#### WHAT IS NEEDED:
Give the data below again exactly as it stands. Omit the pictures.
### PROVIDED RECORDS
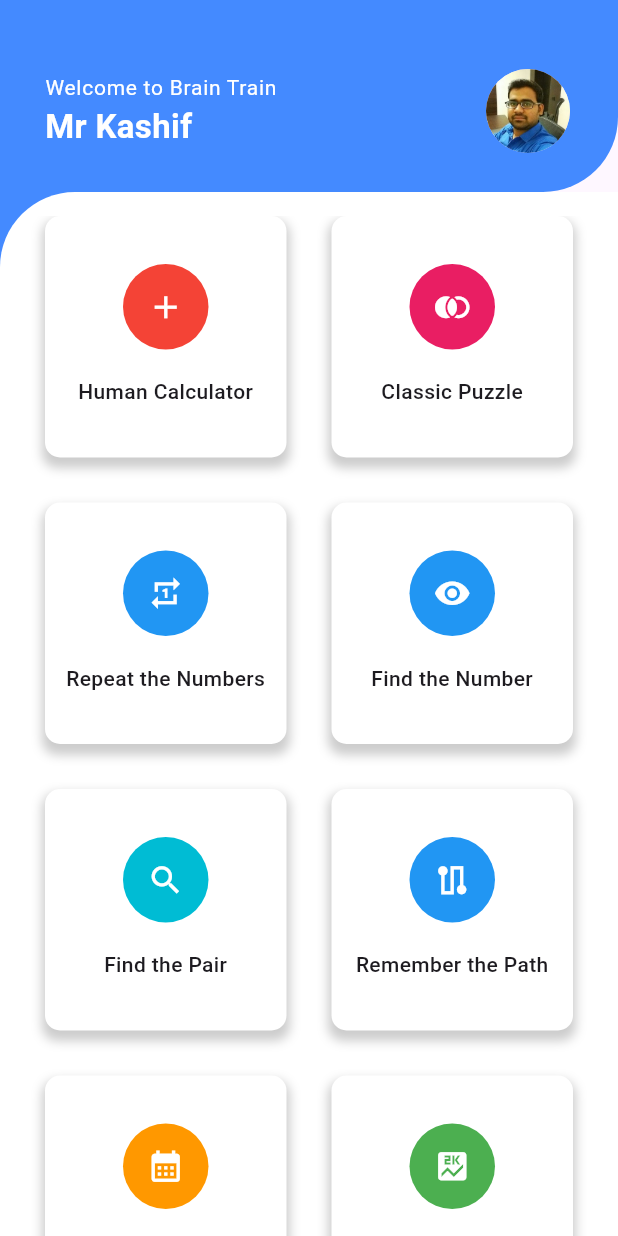
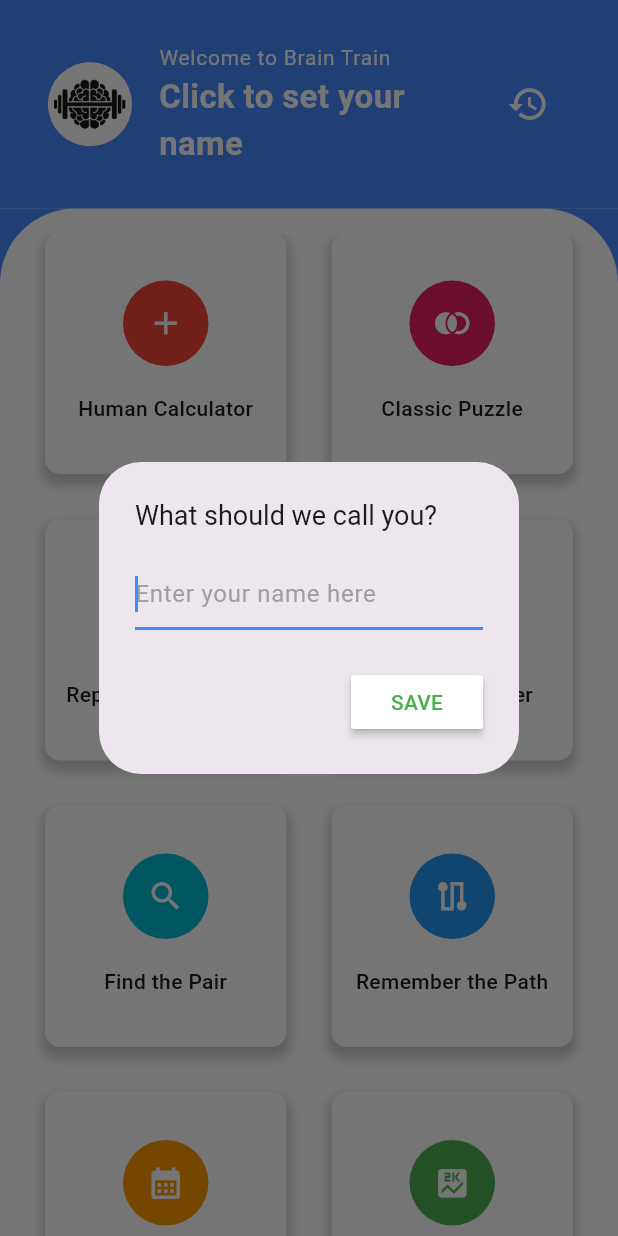
Before and after one commit to kashifo/brain_train, a Flutter app: the screen it shows after launch, on a phone screen of 412 x 824 dp. Run offline on Flutter 3.47's test engine with Material 3 defaults, Android fonts, the phone set to English and light mode, and no system bars; our stand-ins replace carousel_slider, shared_preferences.

Commit message:
Added option to set userName, and if userName is not present, it will ask for it in a popup

```diff
--- a/lib/home.dart
+++ b/lib/home.dart
@@ -6,6 +6,9 @@ import 'package:brain_train/screens/find_the_pair.dart';
 import 'package:brain_train/screens/math_basic.dart';
 import 'package:brain_train/screens/repeat_the_no.dart';
 import 'package:flutter/material.dart';
+import 'package:flutter/services.dart';
+import 'package:shared_preferences/shared_preferences.dart';
+import 'utils/commons.dart';
 
 class HomeScreen extends StatefulWidget {
   const HomeScreen({super.key});
@@ -15,33 +18,70 @@ class HomeScreen extends StatefulWidget {
 }
 
 class _HomeScreenState extends State<HomeScreen> {
+  String? userName;
+
+  @override
+  void initState() {
+    super.initState();
+    getPrefs();
+  }
+
+  Future<void> getPrefs() async {
+    final prefs = await SharedPreferences.getInstance();
+    userName = prefs.getString('username');
+
+    if(userName!=null && userName!.isNotEmpty) {
+      setState(() {
+        userName;
+      });
+    }else {
+      showUserNameDialog(context);
+    }
+  }
+
   @override
   Widget build(BuildContext context) {
+    SystemChrome.setSystemUIOverlayStyle(SystemUiOverlayStyle(statusBarColor: Colors.blue));
+
     return Scaffold(
-      body: Column(
+      body: SafeArea(
+        child: Column(
           children: [
             Container(
-            padding: const EdgeInsets.only(top: 40, bottom: 20),
+              padding: const EdgeInsets.only(top: 20, bottom: 20),
               decoration: BoxDecoration(
                 color: Theme.of(context).primaryColor,
-                borderRadius:
-                    const BorderRadius.only(bottomRight: Radius.circular(50))),
-            child: const ListTile(
+                // borderRadius: const BorderRadius.only(bottomRight: Radius.circular(50))
+              ),
+              child: ListTile(
                 contentPadding: EdgeInsets.only(left: 30, right: 30),
                 title: Text(
                   'Welcome to Brain Train',
                   style: TextStyle(fontSize: 14, color: Colors.white),
                 ),
-              subtitle: Text(
-                'Mr Kashif',
+                subtitle: InkWell(
+                  onTap: (){
+                    showUserNameDialog(context);
+                  },
+                  child: Text(
+                    userName??'Click to set your name',
                     style: TextStyle(
                         fontSize: 22,
                         fontWeight: FontWeight.bold,
                         color: Colors.white),
                   ),
-              trailing: CircleAvatar(
+                ),
+                leading: CircleAvatar(
                   radius: 30,
-                backgroundImage: AssetImage('assets/images/kas_fizz_300.jpg'),
+                  backgroundImage: AssetImage('assets/icons/brain_train_logo_wbg_512px.jpg'),
+                ),
+                trailing: Padding(
+                  padding: const EdgeInsets.only(right: 16.0),
+                  child: Icon(
+                    Icons.history,
+                    color: Colors.white,
+                    size: 28,
+                  ),
                 ),
               ),
             ),
@@ -52,7 +92,7 @@ class _HomeScreenState extends State<HomeScreen> {
                     decoration: const BoxDecoration(
                         color: Colors.white,
                         borderRadius:
-                          BorderRadius.only(topLeft: Radius.circular(50))),
+                        BorderRadius.only(topLeft: Radius.circular(50), topRight: Radius.circular(50))),
                     child: Padding(
                       padding: const EdgeInsets.only(top: 16),
                       child: SingleChildScrollView(
@@ -85,8 +125,72 @@ class _HomeScreenState extends State<HomeScreen> {
             )
           ],
         ),
+      ),
     );
+  }//build
+
+  Future<void> showUserNameDialog(BuildContext context) async {
+    String? valueText;
+
+    saveInput(){
+      if( !isNullOrEmpty(valueText) ) {
+        valueText = valueText!.trim();
+        savePrefs('username', valueText!);
+
+        setState(() {
+          userName = valueText!;
+        });
+
+        Navigator.pop(context);
+      } else {
+        ScaffoldMessenger.of(context).showSnackBar(SnackBar(content: Text('Your name can\'t be empty'),));
       }
+    }
+
+    return showDialog(
+        context: context,
+        barrierDismissible: false,
+        builder: (context) {
+          return AlertDialog(
+            title: const Text('What should we call you?', style: TextStyle(fontSize: 18),),
+            content: TextField(
+              autofocus: true,
+              textInputAction: TextInputAction.done,
+
+              onChanged: (value) {
+                setState(() {
+                  valueText = value.toString();
+                });
+              },
+
+              onSubmitted: (value){
+                valueText = value;
+                saveInput();
+              },
+
+              decoration: const InputDecoration(
+                  hintText: "Enter your name here",
+                  hintStyle: TextStyle(color: Colors.grey)),
+            ),
+            actions: <Widget>[
+              MaterialButton(
+                color: Colors.white,
+                textColor: Colors.green,
+                child: const Text('SAVE'),
+                onPressed: () {
+                  saveInput();
+                },
+              ),
+            ],
+          );
+        });
+  }
+
+  Future<void> savePrefs(String key, String value) async {
+    final prefs = await SharedPreferences.getInstance();
+    prefs.setString(key, value);
+  }
+
 }
 
 InkWell gridItem(BuildContext context, String title, IconData iconData, Color iconColor) {
@@ -154,4 +258,4 @@ InkWell gridItem(BuildContext context, String title, IconData iconData, Color ic
       ),
     ),
   );
-}
+}//gridItem
--- a/lib/main.dart
+++ b/lib/main.dart
@@ -1,5 +1,6 @@
 import 'package:brain_train/home.dart';
 import 'package:flutter/material.dart';
+import 'package:flutter/services.dart';
 
 void main() async {
   //WidgetsFlutterBinding.ensureInitialized();
@@ -11,6 +12,8 @@ class MyApp extends StatelessWidget {
 
   @override
   Widget build(BuildContext context) {
+    SystemChrome.setSystemUIOverlayStyle(SystemUiOverlayStyle(statusBarColor: Theme.of(context).primaryColor));
+
     return MaterialApp(
       title: 'Brain Train',
       theme: ThemeData(
--- a/pubspec.yaml
+++ b/pubspec.yaml
@@ -13,6 +13,7 @@ dependencies:
   image: ^4.3.0
   carousel_slider: ^5.0.0
   window_manager: ^0.4.2
+  shared_preferences: ^2.3.2
 
 dev_dependencies:
   flutter_test:
```
Also changed, not shown: lib/utils/commons.dart (+14 -0 lines), pubspec.lock, 1 other file. Lines whose indentation alone changed are shown as unchanged.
######
#### WRITTEN SOLUTION:
Before and after one commit to kashifo/brain_train, a Flutter app: the screen it shows after launch, on a phone screen of 412 x 824 dp. Run offline on Flutter 3.47's test engine with Material 3 defaults, Android fonts, the phone set to English and light mode, and no system bars; our stand-ins replace carousel_slider, shared_preferences.

Commit message:
Added option to set userName, and if userName is not present, it will ask for it in a popup

```diff
--- a/lib/home.dart
+++ b/lib/home.dart
@@ -6,6 +6,9 @@ import 'package:brain_train/screens/find_the_pair.dart';
 import 'package:brain_train/screens/math_basic.dart';
 import 'package:brain_train/screens/repeat_the_no.dart';
 import 'package:flutter/material.dart';
+import 'package:flutter/services.dart';
+import 'package:shared_preferences/shared_preferences.dart';
+import 'utils/commons.dart';
 
 class HomeScreen extends StatefulWidget {
   const HomeScreen({super.key});
@@ -15,33 +18,70 @@ class HomeScreen extends StatefulWidget {
 }
 
 class _HomeScreenState extends State<HomeScreen> {
+  String? userName;
+
+  @override
+  void initState() {
+    super.initState();
+    getPrefs();
+  }
+
+  Future<void> getPrefs() async {
+    final prefs = await SharedPreferences.getInstance();
+    userName = prefs.getString('username');
+
+    if(userName!=null && userName!.isNotEmpty) {
+      setState(() {
+        userName;
+      });
+    }else {
+      showUserNameDialog(context);
+    }
+  }
+
   @override
   Widget build(BuildContext context) {
+    SystemChrome.setSystemUIOverlayStyle(SystemUiOverlayStyle(statusBarColor: Colors.blue));
+
     return Scaffold(
-      body: Column(
+      body: SafeArea(
+        child: Column(
           children: [
             Container(
-            padding: const EdgeInsets.only(top: 40, bottom: 20),
+              padding: const EdgeInsets.only(top: 20, bottom: 20),
               decoration: BoxDecoration(
                 color: Theme.of(context).primaryColor,
-                borderRadius:
-                    const BorderRadius.only(bottomRight: Radius.circular(50))),
-            child: const ListTile(
+                // borderRadius: const BorderRadius.only(bottomRight: Radius.circular(50))
+              ),
+              child: ListTile(
                 contentPadding: EdgeInsets.only(left: 30, right: 30),
                 title: Text(
                   'Welcome to Brain Train',
                   style: TextStyle(fontSize: 14, color: Colors.white),
                 ),
-              subtitle: Text(
-                'Mr Kashif',
+                subtitle: InkWell(
+                  onTap: (){
+                    showUserNameDialog(context);
+                  },
+                  child: Text(
+                    userName??'Click to set your name',
                     style: TextStyle(
                         fontSize: 22,
                         fontWeight: FontWeight.bold,
                         color: Colors.white),
                   ),
-              trailing: CircleAvatar(
+                ),
+                leading: CircleAvatar(
                   radius: 30,
-                backgroundImage: AssetImage('assets/images/kas_fizz_300.jpg'),
+                  backgroundImage: AssetImage('assets/icons/brain_train_logo_wbg_512px.jpg'),
+                ),
+                trailing: Padding(
+                  padding: const EdgeInsets.only(right: 16.0),
+                  child: Icon(
+                    Icons.history,
+                    color: Colors.white,
+                    size: 28,
+                  ),
                 ),
               ),
             ),
@@ -52,7 +92,7 @@ class _HomeScreenState extends State<HomeScreen> {
                     decoration: const BoxDecoration(
                         color: Colors.white,
                         borderRadius:
-                          BorderRadius.only(topLeft: Radius.circular(50))),
+                        BorderRadius.only(topLeft: Radius.circular(50), topRight: Radius.circular(50))),
                     child: Padding(
                       padding: const EdgeInsets.only(top: 16),
                       child: SingleChildScrollView(
@@ -85,8 +125,72 @@ class _HomeScreenState extends State<HomeScreen> {
             )
           ],
         ),
+      ),
     );
+  }//build
+
+  Future<void> showUserNameDialog(BuildContext context) async {
+    String? valueText;
+
+    saveInput(){
+      if( !isNullOrEmpty(valueText) ) {
+        valueText = valueText!.trim();
+        savePrefs('username', valueText!);
+
+        setState(() {
+          userName = valueText!;
+        });
+
+        Navigator.pop(context);
+      } else {
+        ScaffoldMessenger.of(context).showSnackBar(SnackBar(content: Text('Your name can\'t be empty'),));
       }
+    }
+
+    return showDialog(
+        context: context,
+        barrierDismissible: false,
+        builder: (context) {
+          return AlertDialog(
+            title: const Text('What should we call you?', style: TextStyle(fontSize: 18),),
+            content: TextField(
+              autofocus: true,
+              textInputAction: TextInputAction.done,
+
+              onChanged: (value) {
+                setState(() {
+                  valueText = value.toString();
+                });
+              },
+
+              onSubmitted: (value){
+                valueText = value;
+                saveInput();
+              },
+
+              decoration: const InputDecoration(
+                  hintText: "Enter your name here",
+                  hintStyle: TextStyle(color: Colors.grey)),
+            ),
+            actions: <Widget>[
+              MaterialButton(
+                color: Colors.white,
+                textColor: Colors.green,
+                child: const Text('SAVE'),
+                onPressed: () {
+                  saveInput();
+                },
+              ),
+            ],
+          );
+        });
+  }
+
+  Future<void> savePrefs(String key, String value) async {
+    final prefs = await SharedPreferences.getInstance();
+    prefs.setString(key, value);
+  }
+
 }
 
 InkWell gridItem(BuildContext context, String title, IconData iconData, Color iconColor) {
@@ -154,4 +258,4 @@ InkWell gridItem(BuildContext context, String title, IconData iconData, Color ic
       ),
     ),
   );
-}
+}//gridItem
--- a/lib/main.dart
+++ b/lib/main.dart
@@ -1,5 +1,6 @@
 import 'package:brain_train/home.dart';
 import 'package:flutter/material.dart';
+import 'package:flutter/services.dart';
 
 void main() async {
   //WidgetsFlutterBinding.ensureInitialized();
@@ -11,6 +12,8 @@ class MyApp extends StatelessWidget {
 
   @override
   Widget build(BuildContext context) {
+    SystemChrome.setSystemUIOverlayStyle(SystemUiOverlayStyle(statusBarColor: Theme.of(context).primaryColor));
+
     return MaterialApp(
       title: 'Brain Train',
       theme: ThemeData(
--- a/pubspec.yaml
+++ b/pubspec.yaml
@@ -13,6 +13,7 @@ dependencies:
   image: ^4.3.0
   carousel_slider: ^5.0.0
   window_manager: ^0.4.2
+  shared_preferences: ^2.3.2
 
 dev_dependencies:
   flutter_test:
```
Also changed, not shown: lib/utils/commons.dart (+14 -0 lines), pubspec.lock, 1 other file. Lines whose indentation alone changed are shown as unchanged.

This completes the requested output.